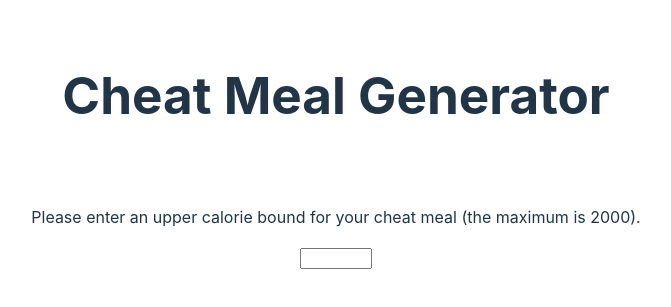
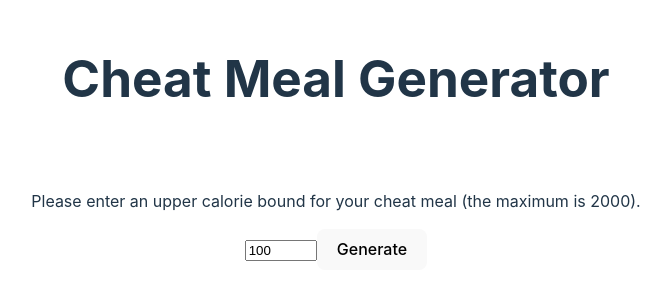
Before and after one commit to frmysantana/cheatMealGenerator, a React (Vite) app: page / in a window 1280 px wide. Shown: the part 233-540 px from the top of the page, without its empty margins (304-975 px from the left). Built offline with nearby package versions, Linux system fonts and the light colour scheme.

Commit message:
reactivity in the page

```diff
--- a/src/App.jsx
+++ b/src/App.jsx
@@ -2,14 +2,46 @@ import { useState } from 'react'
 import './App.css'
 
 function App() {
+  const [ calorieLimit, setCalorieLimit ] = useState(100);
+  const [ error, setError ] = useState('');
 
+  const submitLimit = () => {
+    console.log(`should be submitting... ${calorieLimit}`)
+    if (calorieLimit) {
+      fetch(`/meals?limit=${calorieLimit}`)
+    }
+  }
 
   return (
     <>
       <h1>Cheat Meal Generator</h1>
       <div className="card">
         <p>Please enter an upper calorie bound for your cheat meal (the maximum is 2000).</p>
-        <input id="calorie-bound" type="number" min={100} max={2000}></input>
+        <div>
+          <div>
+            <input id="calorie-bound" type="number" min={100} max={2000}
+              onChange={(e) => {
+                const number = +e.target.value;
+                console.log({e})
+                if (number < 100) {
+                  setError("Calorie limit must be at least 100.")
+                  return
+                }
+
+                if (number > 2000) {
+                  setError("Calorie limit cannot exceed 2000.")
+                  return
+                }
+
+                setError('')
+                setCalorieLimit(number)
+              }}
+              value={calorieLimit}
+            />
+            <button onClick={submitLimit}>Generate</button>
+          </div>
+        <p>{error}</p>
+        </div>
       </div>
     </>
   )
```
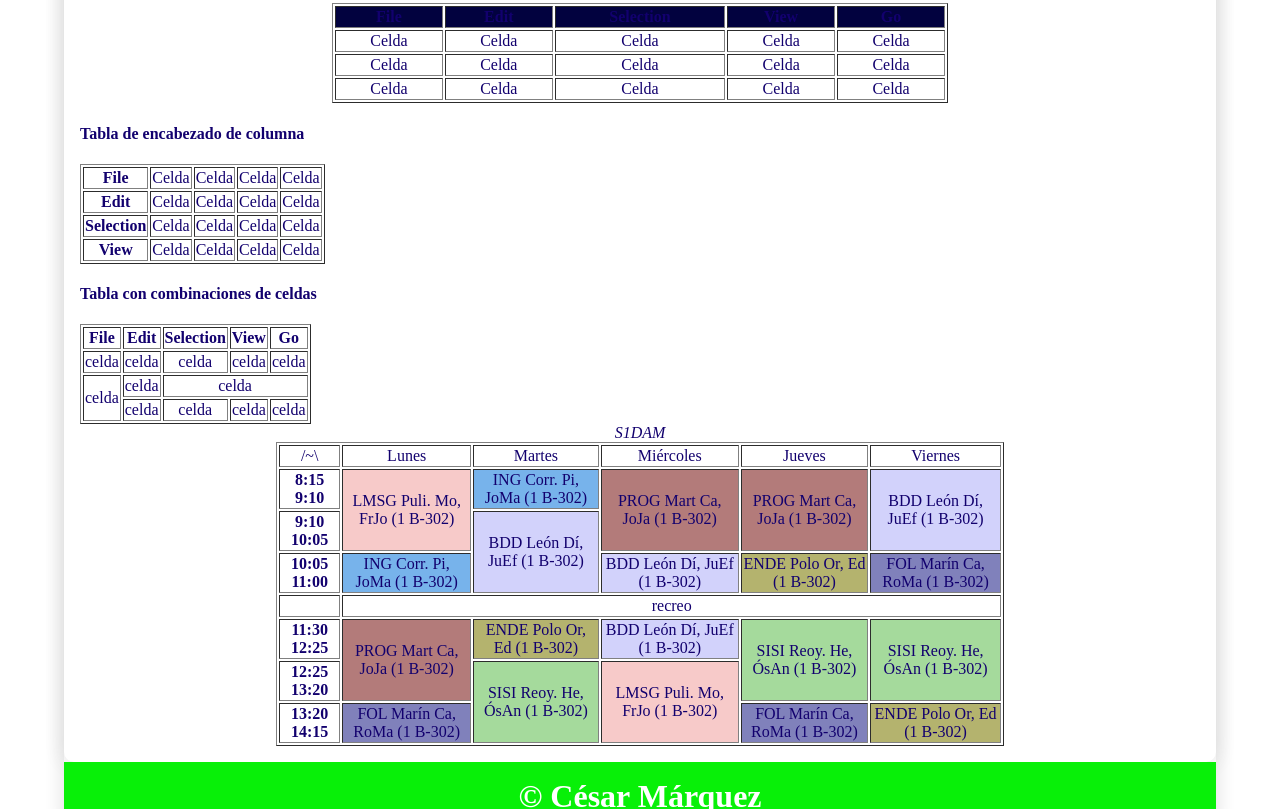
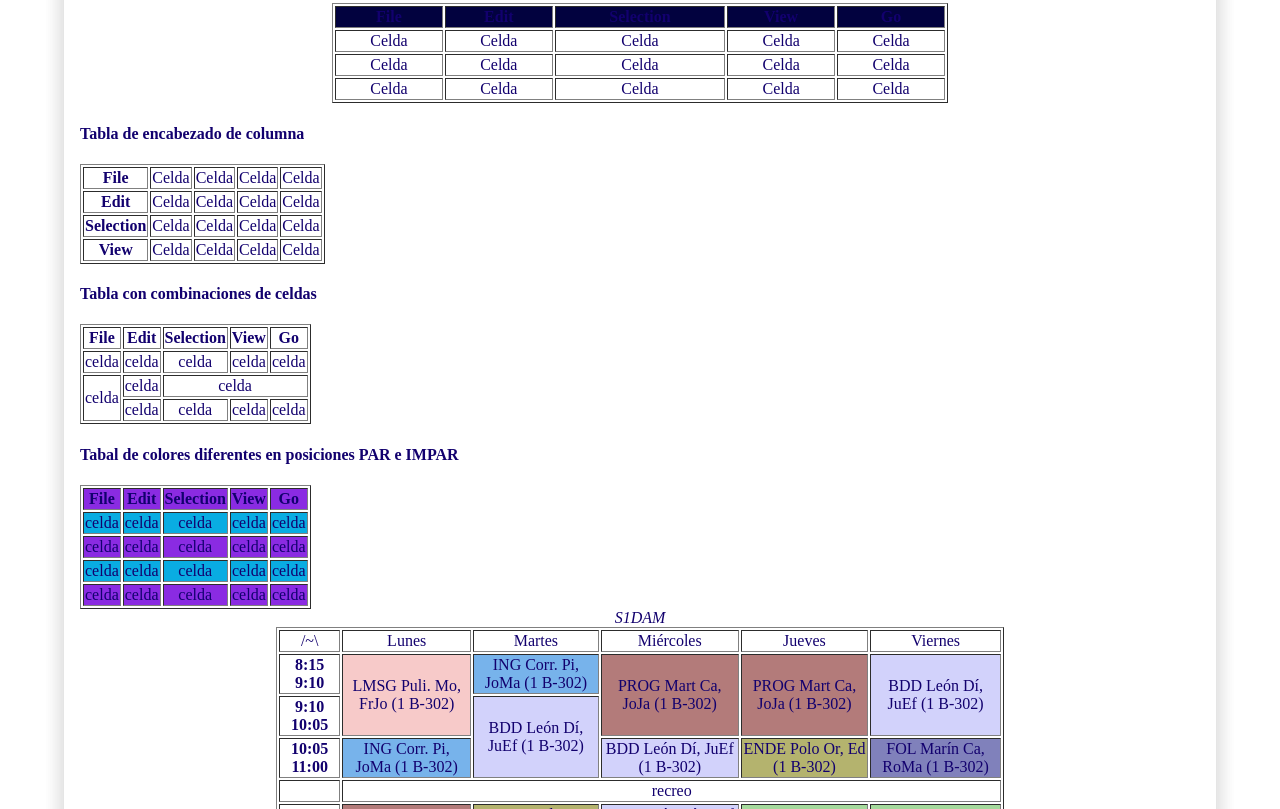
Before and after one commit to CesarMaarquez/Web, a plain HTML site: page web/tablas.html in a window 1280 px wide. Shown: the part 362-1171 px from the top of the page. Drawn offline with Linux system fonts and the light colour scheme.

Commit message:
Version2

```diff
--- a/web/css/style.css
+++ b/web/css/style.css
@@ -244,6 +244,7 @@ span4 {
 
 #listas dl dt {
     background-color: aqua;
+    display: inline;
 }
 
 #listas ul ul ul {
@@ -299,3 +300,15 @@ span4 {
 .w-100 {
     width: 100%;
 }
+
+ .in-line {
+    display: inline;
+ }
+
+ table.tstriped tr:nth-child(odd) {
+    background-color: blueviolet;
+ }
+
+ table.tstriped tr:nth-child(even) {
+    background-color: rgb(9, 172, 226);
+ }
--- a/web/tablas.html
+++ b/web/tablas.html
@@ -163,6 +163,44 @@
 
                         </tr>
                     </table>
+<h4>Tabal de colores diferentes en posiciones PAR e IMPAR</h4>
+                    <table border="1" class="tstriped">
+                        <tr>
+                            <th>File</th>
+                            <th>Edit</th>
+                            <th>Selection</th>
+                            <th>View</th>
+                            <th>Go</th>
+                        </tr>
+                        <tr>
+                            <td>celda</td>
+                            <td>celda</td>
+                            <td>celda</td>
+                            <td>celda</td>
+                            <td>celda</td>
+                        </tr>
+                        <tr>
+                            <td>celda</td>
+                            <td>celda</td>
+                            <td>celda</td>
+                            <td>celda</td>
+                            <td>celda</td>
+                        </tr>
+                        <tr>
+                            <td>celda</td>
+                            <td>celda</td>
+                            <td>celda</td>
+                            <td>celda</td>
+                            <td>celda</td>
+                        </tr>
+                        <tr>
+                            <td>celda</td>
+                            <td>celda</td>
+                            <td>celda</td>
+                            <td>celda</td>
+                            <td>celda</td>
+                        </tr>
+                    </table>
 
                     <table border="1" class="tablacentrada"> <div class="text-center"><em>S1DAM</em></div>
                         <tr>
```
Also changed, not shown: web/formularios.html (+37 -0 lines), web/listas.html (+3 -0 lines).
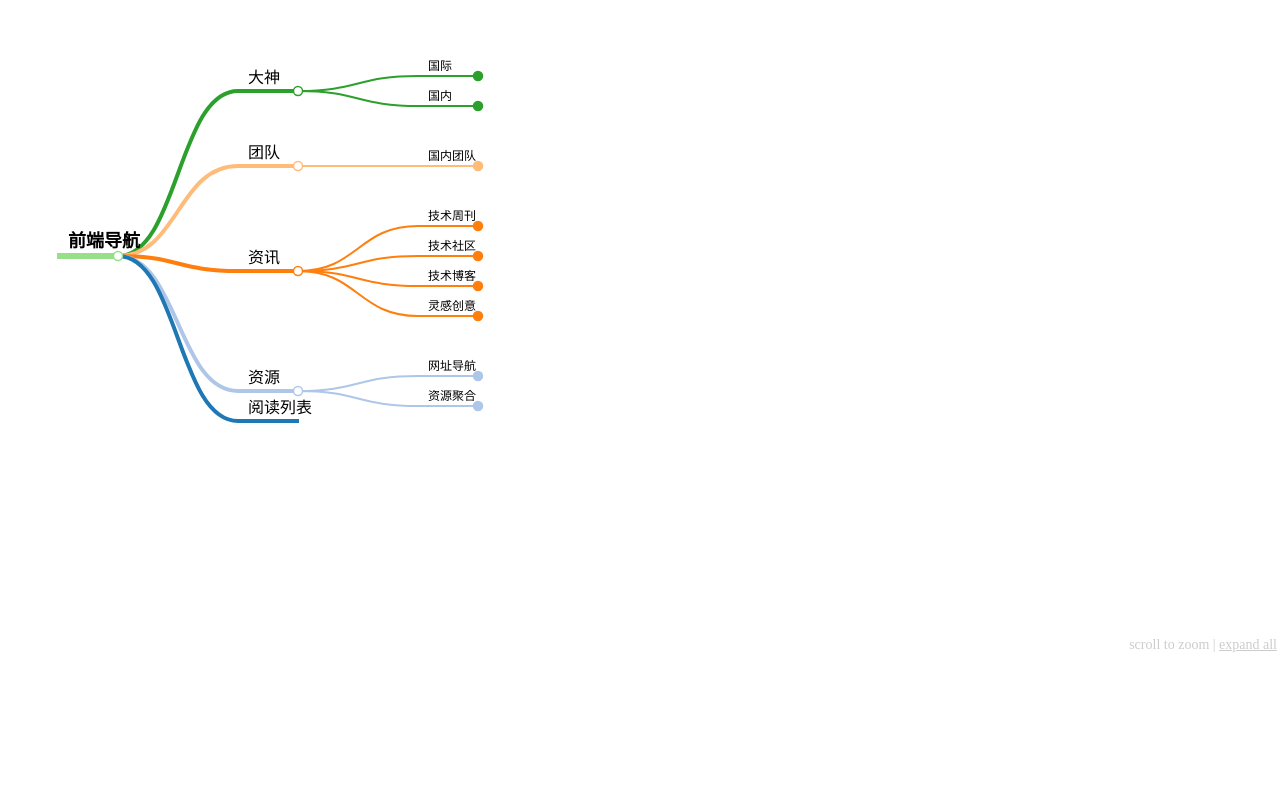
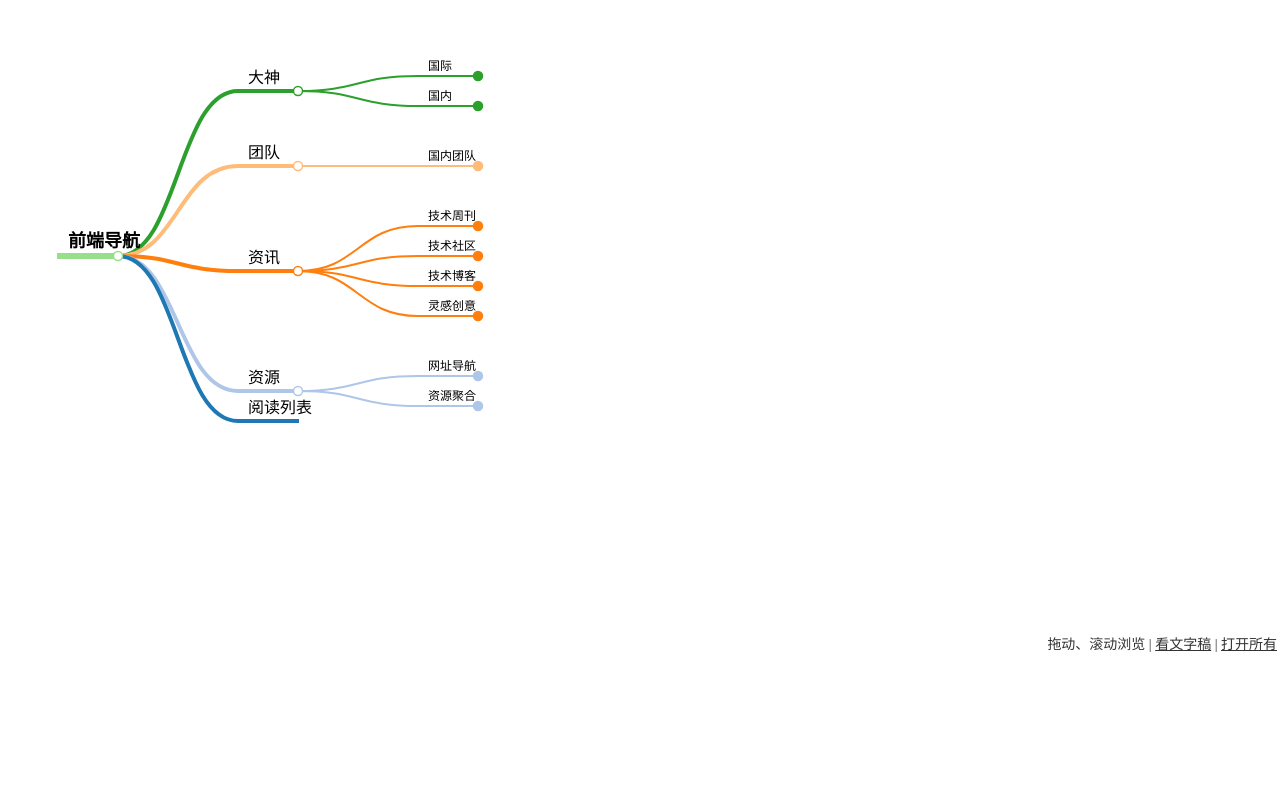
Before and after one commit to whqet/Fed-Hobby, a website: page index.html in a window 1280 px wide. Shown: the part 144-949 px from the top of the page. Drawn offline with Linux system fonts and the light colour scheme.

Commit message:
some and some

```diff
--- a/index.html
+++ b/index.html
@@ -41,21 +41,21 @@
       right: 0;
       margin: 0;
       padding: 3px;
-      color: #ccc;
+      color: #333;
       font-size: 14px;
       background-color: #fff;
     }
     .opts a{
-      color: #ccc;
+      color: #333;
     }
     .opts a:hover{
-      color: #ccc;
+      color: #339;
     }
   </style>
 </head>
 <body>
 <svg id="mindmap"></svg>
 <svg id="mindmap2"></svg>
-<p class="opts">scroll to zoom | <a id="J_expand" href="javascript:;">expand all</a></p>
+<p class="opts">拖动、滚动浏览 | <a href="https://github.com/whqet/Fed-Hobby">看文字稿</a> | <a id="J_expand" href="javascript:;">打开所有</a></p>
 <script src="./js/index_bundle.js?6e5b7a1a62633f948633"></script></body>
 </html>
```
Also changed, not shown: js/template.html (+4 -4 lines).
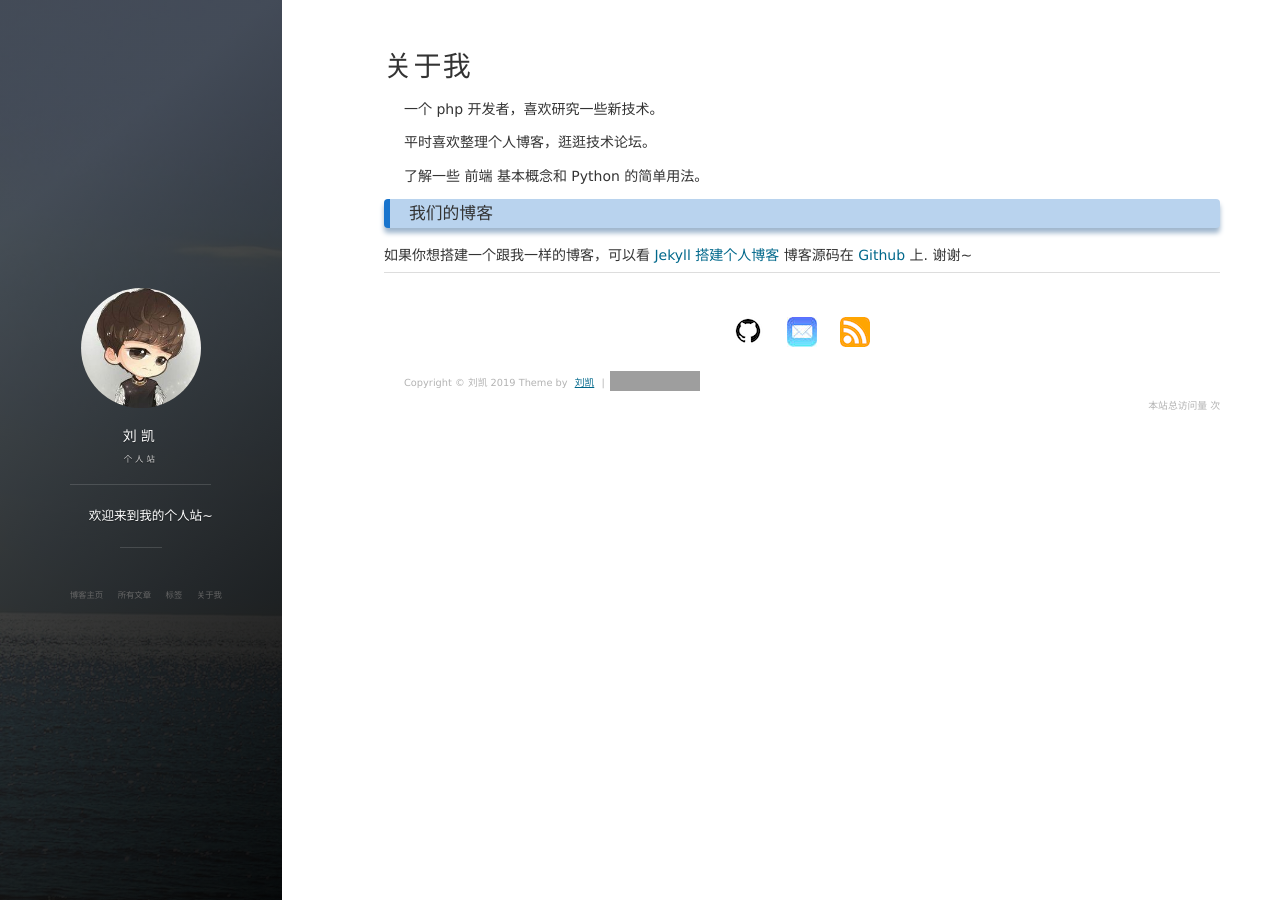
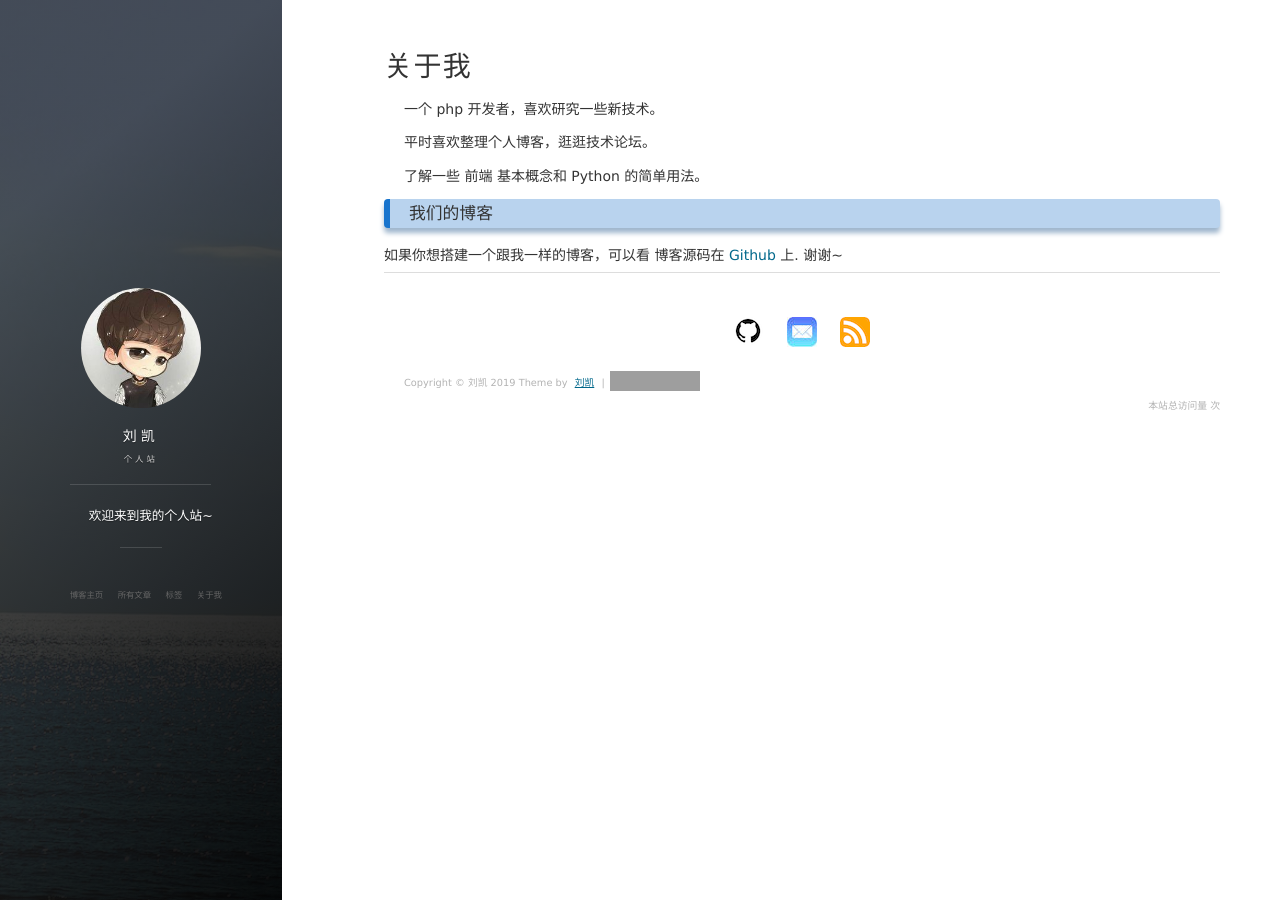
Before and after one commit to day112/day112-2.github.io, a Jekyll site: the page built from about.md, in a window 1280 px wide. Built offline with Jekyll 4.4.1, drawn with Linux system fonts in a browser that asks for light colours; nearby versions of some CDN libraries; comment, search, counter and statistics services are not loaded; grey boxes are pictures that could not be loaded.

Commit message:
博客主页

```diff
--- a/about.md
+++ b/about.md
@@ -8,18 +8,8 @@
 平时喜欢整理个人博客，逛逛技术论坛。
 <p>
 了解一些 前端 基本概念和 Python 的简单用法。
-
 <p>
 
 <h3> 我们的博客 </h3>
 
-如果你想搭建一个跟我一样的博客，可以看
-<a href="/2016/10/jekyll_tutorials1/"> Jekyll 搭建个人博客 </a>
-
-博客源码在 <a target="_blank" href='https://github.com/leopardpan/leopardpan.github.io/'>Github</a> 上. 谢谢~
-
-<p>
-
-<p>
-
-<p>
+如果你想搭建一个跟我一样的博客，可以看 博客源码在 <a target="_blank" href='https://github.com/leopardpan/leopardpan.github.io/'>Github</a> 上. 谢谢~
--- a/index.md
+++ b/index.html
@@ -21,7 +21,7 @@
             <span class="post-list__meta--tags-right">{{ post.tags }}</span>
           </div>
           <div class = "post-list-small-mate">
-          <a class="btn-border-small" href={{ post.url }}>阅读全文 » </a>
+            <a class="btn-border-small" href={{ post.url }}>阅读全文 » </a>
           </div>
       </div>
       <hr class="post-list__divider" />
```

________

== Directions for this task ==
Return word for word the lines from the beginning of the entries through the line that contains "Before and after one commit to CesarMaarquez/Web, a", both ends included, but no pictures.

== Exercise answer ==
Before and after one commit to frmysantana/cheatMealGenerator, a React (Vite) app: page / in a window 1280 px wide. Shown: the part 233-540 px from the top of the page, without its empty margins (304-975 px from the left). Built offline with nearby package versions, Linux system fonts and the light colour scheme.

Commit message:
reactivity in the page

```diff
--- a/src/App.jsx
+++ b/src/App.jsx
@@ -2,14 +2,46 @@ import { useState } from 'react'
 import './App.css'
 
 function App() {
+  const [ calorieLimit, setCalorieLimit ] = useState(100);
+  const [ error, setError ] = useState('');
 
+  const submitLimit = () => {
+    console.log(`should be submitting... ${calorieLimit}`)
+    if (calorieLimit) {
+      fetch(`/meals?limit=${calorieLimit}`)
+    }
+  }
 
   return (
     <>
       <h1>Cheat Meal Generator</h1>
       <div className="card">
         <p>Please enter an upper calorie bound for your cheat meal (the maximum is 2000).</p>
-        <input id="calorie-bound" type="number" min={100} max={2000}></input>
+        <div>
+          <div>
+            <input id="calorie-bound" type="number" min={100} max={2000}
+              onChange={(e) => {
+                const number = +e.target.value;
+                console.log({e})
+                if (number < 100) {
+                  setError("Calorie limit must be at least 100.")
+                  return
+                }
+
+                if (number > 2000) {
+                  setError("Calorie limit cannot exceed 2000.")
+                  return
+                }
+
+                setError('')
+                setCalorieLimit(number)
+              }}
+              value={calorieLimit}
+            />
+            <button onClick={submitLimit}>Generate</button>
+          </div>
+        <p>{error}</p>
+        </div>
       </div>
     </>
   )
```
Before and after one commit to CesarMaarquez/Web, a plain HTML site: page web/tablas.html in a window 1280 px wide. Shown: the part 362-1171 px from the top of the page. Drawn offline with Linux system fonts and the light colour scheme.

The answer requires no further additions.